Web ADF – I recall last summer sitting down with Steve to discuss some of the technology I played with while down at Redlands participating in holistic testing. We started chatting about Web ADF and, as I always do, I tried to think of a meaningful analogy to communicate what I thought the signficance of Web ADF was – it went something like “ADF is to ESRI server technology what .NET is to Microsoft technology.” You could sit down and write all of the code necessary to incorporate ArcIMS, ArcGIS Server, OGC, and others and build a framework for map navigation, tools, querying, etc, or you could build on top of Web ADF, leap frog all the up front development and focus on your real business challenges. It’s relatively new technology and has some wrinkles to iron out, but I believe it will become a core asset for ESRI. And based on discusionss I’ve had with Redlands, they seem on top of emerging .NET technologies for the .NET verion of Web ADF. We’re putting our money on the .NET ADF.

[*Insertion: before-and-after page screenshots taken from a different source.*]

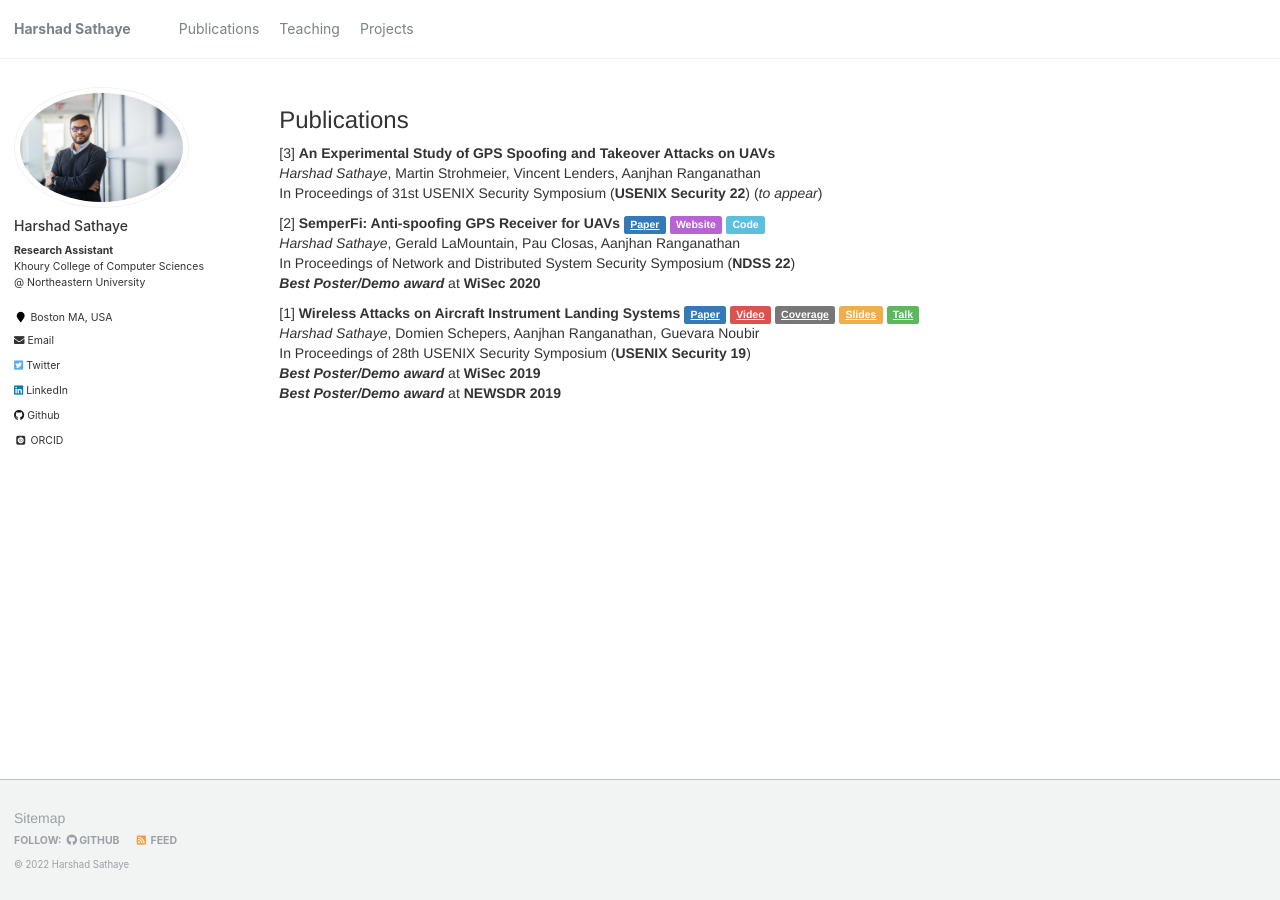
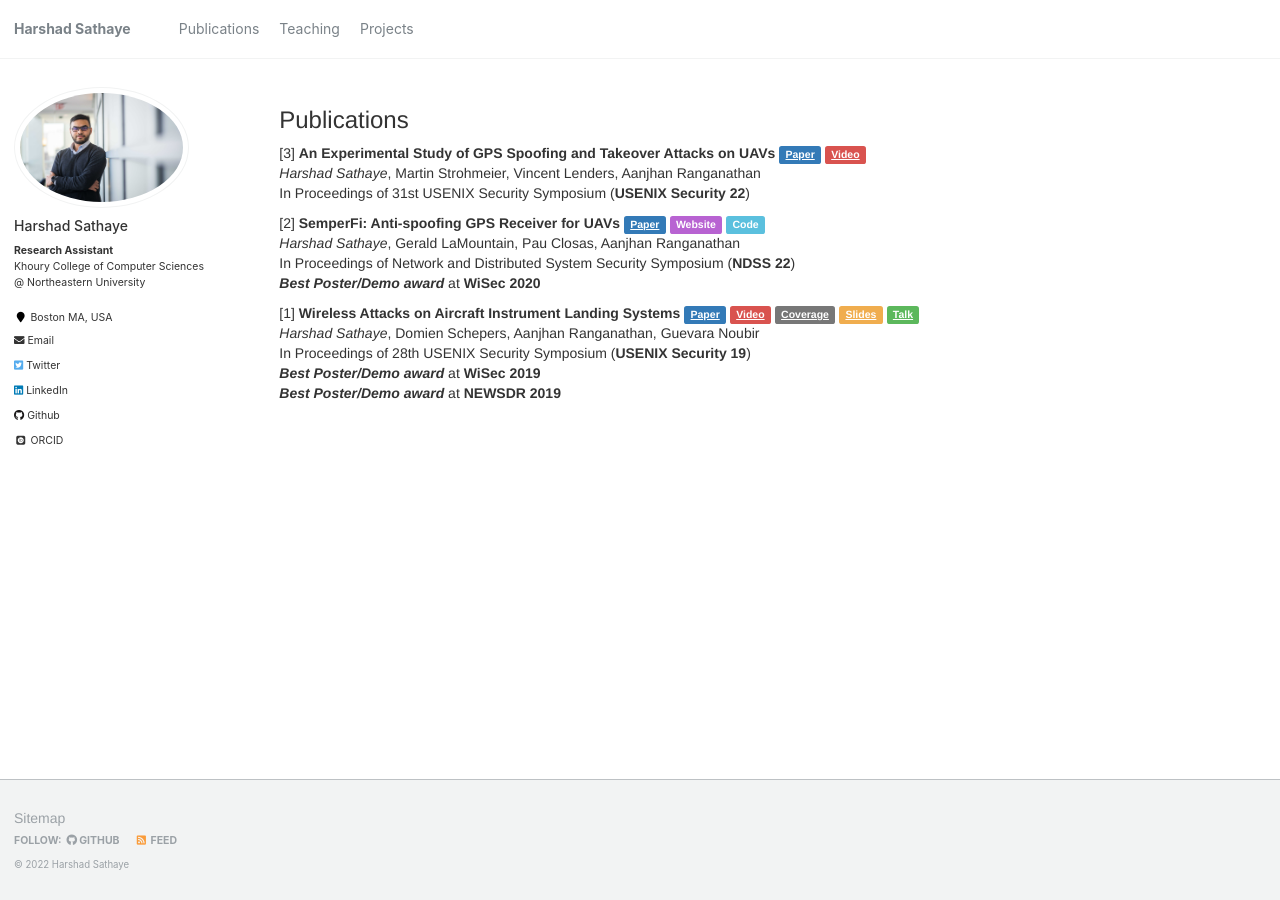
Before and after one commit to harshadms/harshadms.github.io, a Jekyll site: the page built from _pages/publications.md, in a window 1280 px wide. Built offline with Jekyll 4.4.1, drawn with Linux system fonts in a browser that asks for light colours; some web fonts are replaced.

Commit message:
added usenix22 updates

```diff
--- a/_pages/publications.md
+++ b/_pages/publications.md
@@ -5,9 +5,9 @@ permalink: /publications/
 author_profile: true
 ---
 ### Publications
-[3] **An Experimental Study of GPS Spoofing and Takeover Attacks on UAVs**
+[3] **An Experimental Study of GPS Spoofing and Takeover Attacks on UAVs** <a href="https://www.usenix.org/system/files/sec22-sathaye.pdf" class="label label-primary">Paper</a> <a href="https://www.youtube.com/watch?v=4vfqoYXSHRY&list=PL-odc_k0Tz2hiypDSqLw0-L1GMp9r5n73&index=9" class="label label-danger">Video</a>
 <br>*Harshad Sathaye*, Martin Strohmeier, Vincent Lenders, Aanjhan Ranganathan
-<br>In Proceedings of 31st USENIX Security Symposium (**USENIX Security 22**)  (*to appear*)
+<br>In Proceedings of 31st USENIX Security Symposium (**USENIX Security 22**)
 
 [2] **SemperFi: Anti-spoofing GPS Receiver for UAVs** <a href="/files/semperfi_ndss22.pdf" class="label label-primary">Paper</a> <a href="https://semperfi-gps.com/" style="text-decoration:none;" class="label label-website">Website</a> <a href="https://semperfi-gps.com/code/" style="text-decoration:none;" rel="noreferrer noopener" target="_blank" class="label label-info">Code</a>
 <br>*Harshad Sathaye*, Gerald LaMountain, Pau Closas, Aanjhan Ranganathan
```
Also changed, not shown: _pages/about.md (+1 -0 lines).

ArcObjects – ArcObjects is perhaps the largest COM implementation in the world and has to be the most feature rich GIS library available. Put that into a server context and you’ve got the makings of a pretty powerful web GIS engine. Now, ArcObjects isn’t the easiest, most intuitive library to program with, and it wasn’t originally designed to run in a server context, but it is certainly stabilizing and we should see big performance jumps with the 9.3 release. Also, having ArcGIS Server powered by ArcObjects means that as the desktop GIS functionality matures due to technological and user driven innovations, so will ArcGIS Server.
Supporting Technology – It always amazes me how much effort ESRI goes to to support their products on so many different platforms. Windows, Solaris, Linux, Java, .NET, ColdFusion. Sometimes you get the feeling that they bite off more than they can chew – but I would rather have the option to run on my platform of choice than not run at all.
User Community – All it takes is one trip to the ESRI International User Conference or even the Developer Summit in Palm Springs to realize how many like-minded developers there are out there trying to build the same stuff you are. Or do a Google search for some Java or .NET technology only to find a bunch of hits pointing to GIS developer problems. Bottom line is that if you’re struggling with an ESRI programming challenge, someone has probably solved and posted about it.